The city of menorahs just outside the kitchen began in much the same way: Once they had a few, they started looking for more. When friends and family started giving them menorahs as gifts, the collection grew exponentially. (Three more are expected this year and, in a Hanukkah miracle, there’s still a bit of room on the shelves full of decades worth of mementos.) They come from far and wide: from temple gift shops to California to Israel (where Ellen and Larry go every other year and make sure to stock up on a bunch of new ones), to Plaster Fun Time and the Epstein Hillel art room, where their now-adult daughter Sara crafted her own many years ago. (Sara’s favorite is the Disney menorah, featuring Mickey, Minnie, Goofy, and the rest of the crew holding up candles on their heads.) Some come from Pebble Beach resorts and others from Jerusalem souks. A life-size iron one in the living room from Ellen’s parents is rumored to be from Spain during the time of the Inquisition. However, many can also be found at Marshalls, T.J. Maxx and, ironically, the Christmas Tree Shops, which sells many smaller glass menorahs.

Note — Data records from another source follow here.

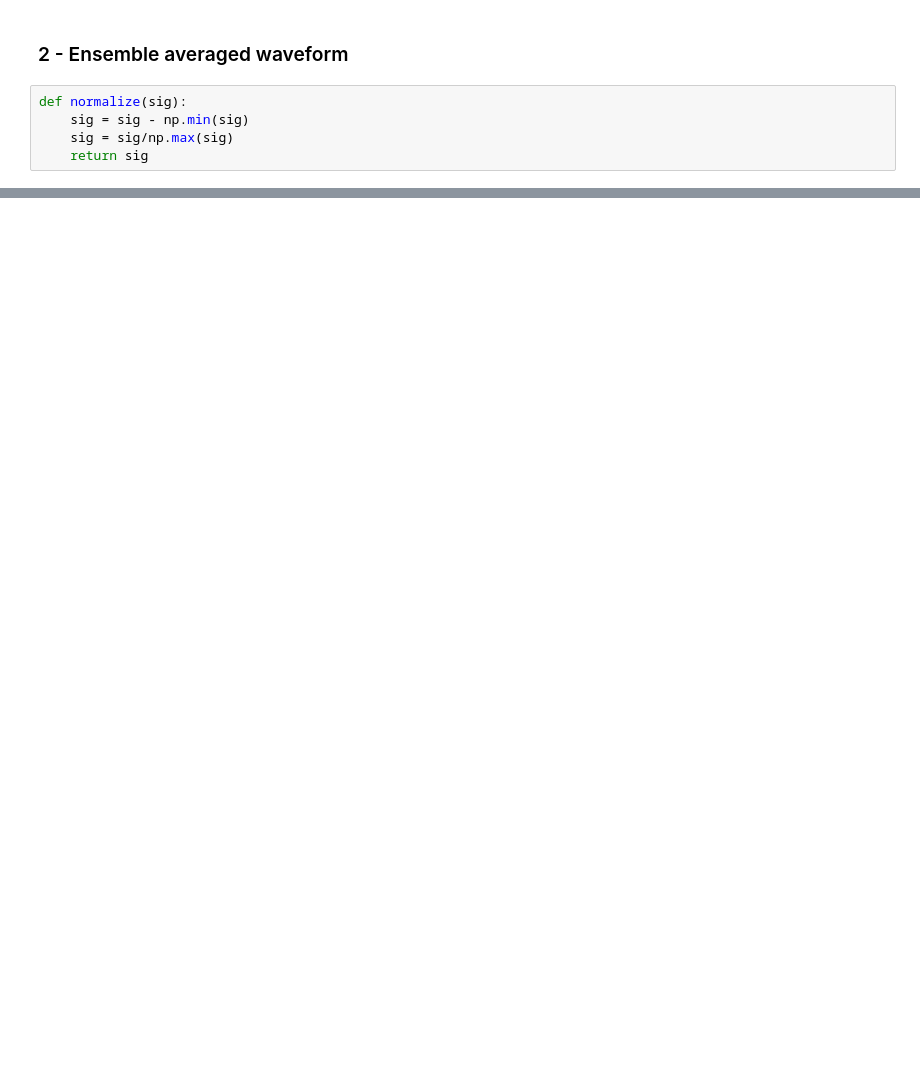
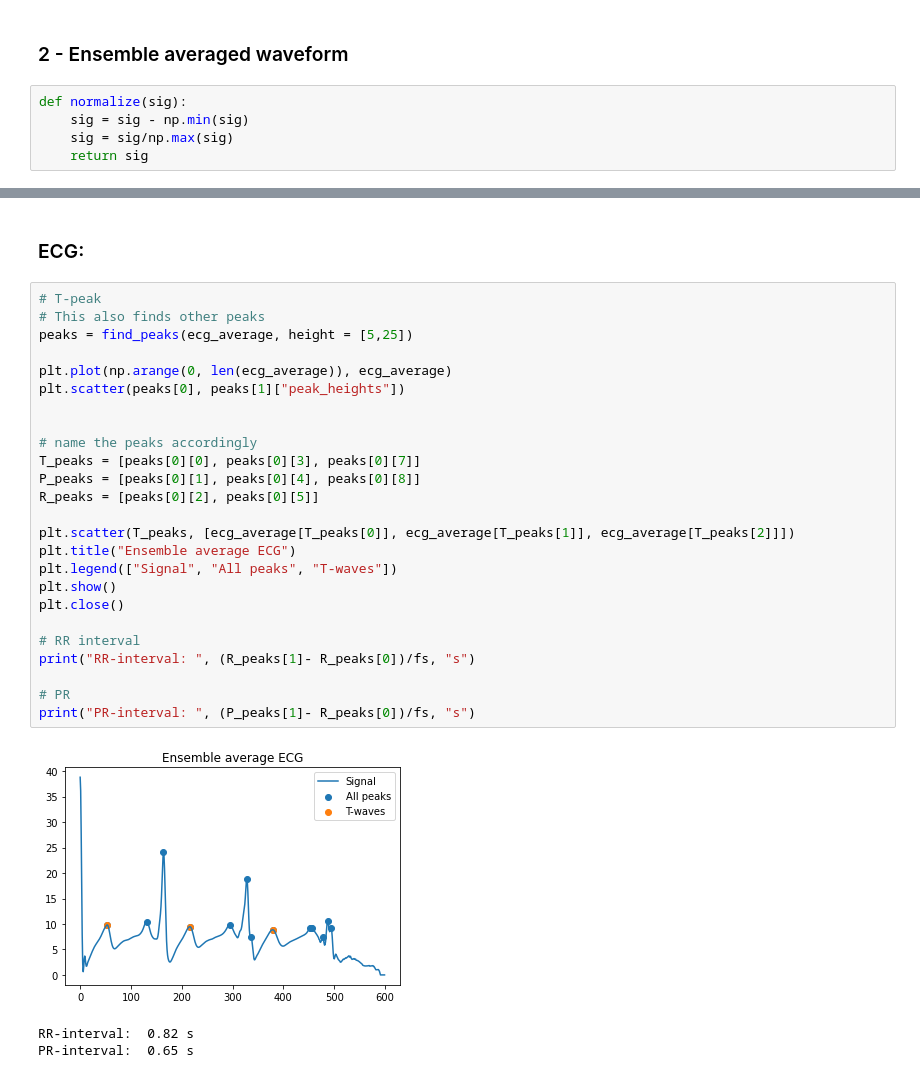
Before and after one commit to Juoksuorava/Health-Wearables-2021, a Jupyter notebook: Analysis Exercise 3/analysis_exercise_3.ipynb, the cells around one changed output, grey strips where cells are left out. Cells and saved outputs as stored; diff of their text form; blank space fills up the shorter version.

```diff
--- a/Analysis Exercise 3/analysis_exercise_3.ipynb
+++ b/Analysis Exercise 3/analysis_exercise_3.ipynb
@@ -98,0 +143,31 @@ ensemble_average(ecg_sliced)
+# %% [markdown]
+### ECG:
+# %%
+# T-peak
+# This also finds other peaks
+peaks = find_peaks(ecg_average, height = [5,25])
+
+plt.plot(np.arange(0, len(ecg_average)), ecg_average)
+plt.scatter(peaks[0], peaks[1]["peak_heights"])
+
+
+# name the peaks accordingly
+T_peaks = [peaks[0][0], peaks[0][3], peaks[0][7]]
+P_peaks = [peaks[0][1], peaks[0][4], peaks[0][8]]
+R_peaks = [peaks[0][2], peaks[0][5]]
+
+plt.scatter(T_peaks, [ecg_average[T_peaks[0]], ecg_average[T_peaks[1]], ecg_average[T_peaks[2]]])
+plt.title("Ensemble average ECG")
+plt.legend(["Signal", "All peaks", "T-waves"])
+plt.show()
+plt.close()
+
+# RR interval
+print("RR-interval: ", (R_peaks[1]- R_peaks[0])/fs, "s")
+
+# PR
+print("PR-interval: ", (P_peaks[1]- R_peaks[0])/fs, "s")
+# %% [output]
+[figure, added]
+RR-interval:  0.82 s
+PR-interval:  0.65 s
```
Also changed, not shown: parts of 10 cells of this notebook.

“T.J. Maxx has one Hanukkah table where they throw everything in the store that’s blue, but there are some Hanukkah menorahs,” said Larry.
With so many to choose from, the Lodgens pick a different one to light each night of Hanukkah. They choose at random, but enduring favorites are a simple, flat silver one capped off with a Jewish star from Larry’s Revere childhood, the Disney characters that remind them of Sara’s childhood, and the black and gold music box – the one Sara usually chose when she was young – that Larry once had to smuggle and schlep to keep a surprise.
“We were in California, I think at Pebble Beach, and I found this, and it’s really heavy,” said Larry. “And [Ellen] was off shopping on one street, and I was off on another. We were gonna meet in an hour, and I thought ‘I can’t believe I’ve gotta carry this thing all the way through,’ but I carried it and snuck it into my suitcase and she got it for Hanukkah.”
For Hanukkah gifts, Ellen and Larry sometimes receive menorahs, but they also get items to supplement their many other collections. Larry’s students at Washington Elementary School in Lynn buy him Red Sox gear for his shrine down the hall. Some friends buy them globes and maps for their collection in the den, and others buy them shot glasses, which they make sure to get on every trip to somewhere new. Others buy them salt and pepper shakers for a collection right next to the menorahs that is just as formidable, which began with Ellen’s grandmother’s chipmunk salt shakers. Or sometimes they receive dreidels, Jewish stars, mezuzot or the many other Judaic items interspersed throughout their home.
Sara calls her parents’ living room the “Judaica room,” and much of it is Ellen’s creation. She is a skilled calligrapher who designed her own ketubah, which includes a family tree designed to look like an olive tree. Close by is the entire text of Sara’s bat mitzvah haftarah rearranged into shin, and resh and he, the Hebrew letters spelling out “Sara,” and the names of the Lodgen family in the shape of a Jewish star.
“Friends come over and say it’s a museum,” said Larry. “Why aren’t we charging admission?”
They probably could, but the price would be reasonable – just bring along something you found for a dollar at a flea market – bring along something with a story.